■ What is being asked ■
As you reproduce every line below, keep it exactly as written and leave out the images.

■ Excerpted records ■
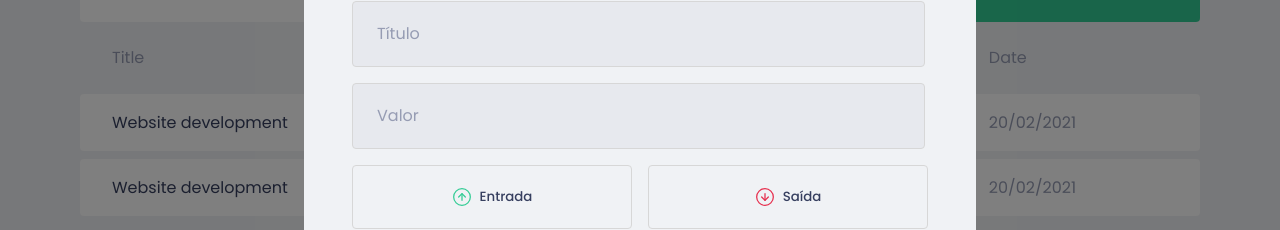
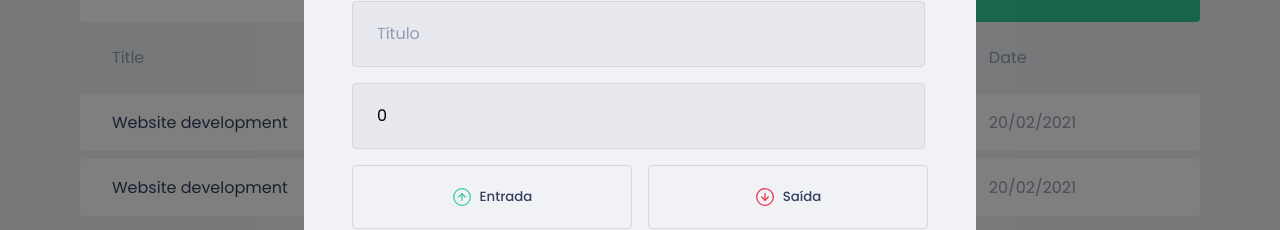
Before and after one commit to danielcnascimento/incash, a React (Create React App) app: page / in a window 1280 px wide. Both pictures are taken after a click on the button "Nova transação". Shown: the part 234-464 px from the top of the page. Built offline with nearby package versions, Linux system fonts and the light colour scheme; no server answers; what miragejs would draw is missing.

Commit message:
added all state to fields

```diff
--- a/src/components/NewTransactionModal/index.tsx
+++ b/src/components/NewTransactionModal/index.tsx
@@ -1,4 +1,4 @@
-import { useState } from 'react';
+import { FormEvent, useState } from 'react';
 import Modal from 'react-modal';
 import closeImg from '../../assets/close.svg';
 import incomeImg from '../../assets/income.svg'
@@ -11,7 +11,26 @@
 }
 
 export function NewTransactionModal({isOpen, onRequestClose}: INewTransactionModalProps) {
+  const [value, setValue] = useState(0);
+  const [title, setTitle] = useState('');
+  const [category, setCategory] = useState('');
   const [type, setType] = useState('');
+
+  function handleTransactionSubmit(event: FormEvent) {
+    event.preventDefault();
+
+    console.log({
+      title,
+      value,
+      category,
+      type
+    });
+
+    setCategory('');
+    setTitle('');
+    setValue(0);
+    setType('');
+  }
 
   return (
     <Modal
@@ -28,17 +47,21 @@
         <img src={closeImg} alt="close modal" />
       </button>
 
-      <Container>
+      <Container onSubmit={handleTransactionSubmit} >
         <h2>Cadastrar transação</h2>
 
         <input
           type="text"
           placeholder="Título"
+          value={title}
+          onChange={event => setTitle(event.target.value)}
         />
 
         <input
-        type="number"
+          type="number"
           placeholder='Valor'
+          value={value}
+          onChange={event => setValue(Number(event.target.value))}
         />
 
         <TransactionTypeContainer>
@@ -65,6 +88,8 @@
 
         <input
           placeholder="Categoria"
+          value={category}
+          onChange={event => setCategory(event.target.value)}
         />
 
         <button type="submit">
```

■ Task response ■
Before and after one commit to danielcnascimento/incash, a React (Create React App) app: page / in a window 1280 px wide. Both pictures are taken after a click on the button "Nova transação". Shown: the part 234-464 px from the top of the page. Built offline with nearby package versions, Linux system fonts and the light colour scheme; no server answers; what miragejs would draw is missing.

Commit message:
added all state to fields

```diff
--- a/src/components/NewTransactionModal/index.tsx
+++ b/src/components/NewTransactionModal/index.tsx
@@ -1,4 +1,4 @@
-import { useState } from 'react';
+import { FormEvent, useState } from 'react';
 import Modal from 'react-modal';
 import closeImg from '../../assets/close.svg';
 import incomeImg from '../../assets/income.svg'
@@ -11,7 +11,26 @@
 }
 
 export function NewTransactionModal({isOpen, onRequestClose}: INewTransactionModalProps) {
+  const [value, setValue] = useState(0);
+  const [title, setTitle] = useState('');
+  const [category, setCategory] = useState('');
   const [type, setType] = useState('');
+
+  function handleTransactionSubmit(event: FormEvent) {
+    event.preventDefault();
+
+    console.log({
+      title,
+      value,
+      category,
+      type
+    });
+
+    setCategory('');
+    setTitle('');
+    setValue(0);
+    setType('');
+  }
 
   return (
     <Modal
@@ -28,17 +47,21 @@
         <img src={closeImg} alt="close modal" />
       </button>
 
-      <Container>
+      <Container onSubmit={handleTransactionSubmit} >
         <h2>Cadastrar transação</h2>
 
         <input
           type="text"
           placeholder="Título"
+          value={title}
+          onChange={event => setTitle(event.target.value)}
         />
 
         <input
-        type="number"
+          type="number"
           placeholder='Valor'
+          value={value}
+          onChange={event => setValue(Number(event.target.value))}
         />
 
         <TransactionTypeContainer>
@@ -65,6 +88,8 @@
 
         <input
           placeholder="Categoria"
+          value={category}
+          onChange={event => setCategory(event.target.value)}
         />
 
         <button type="submit">
```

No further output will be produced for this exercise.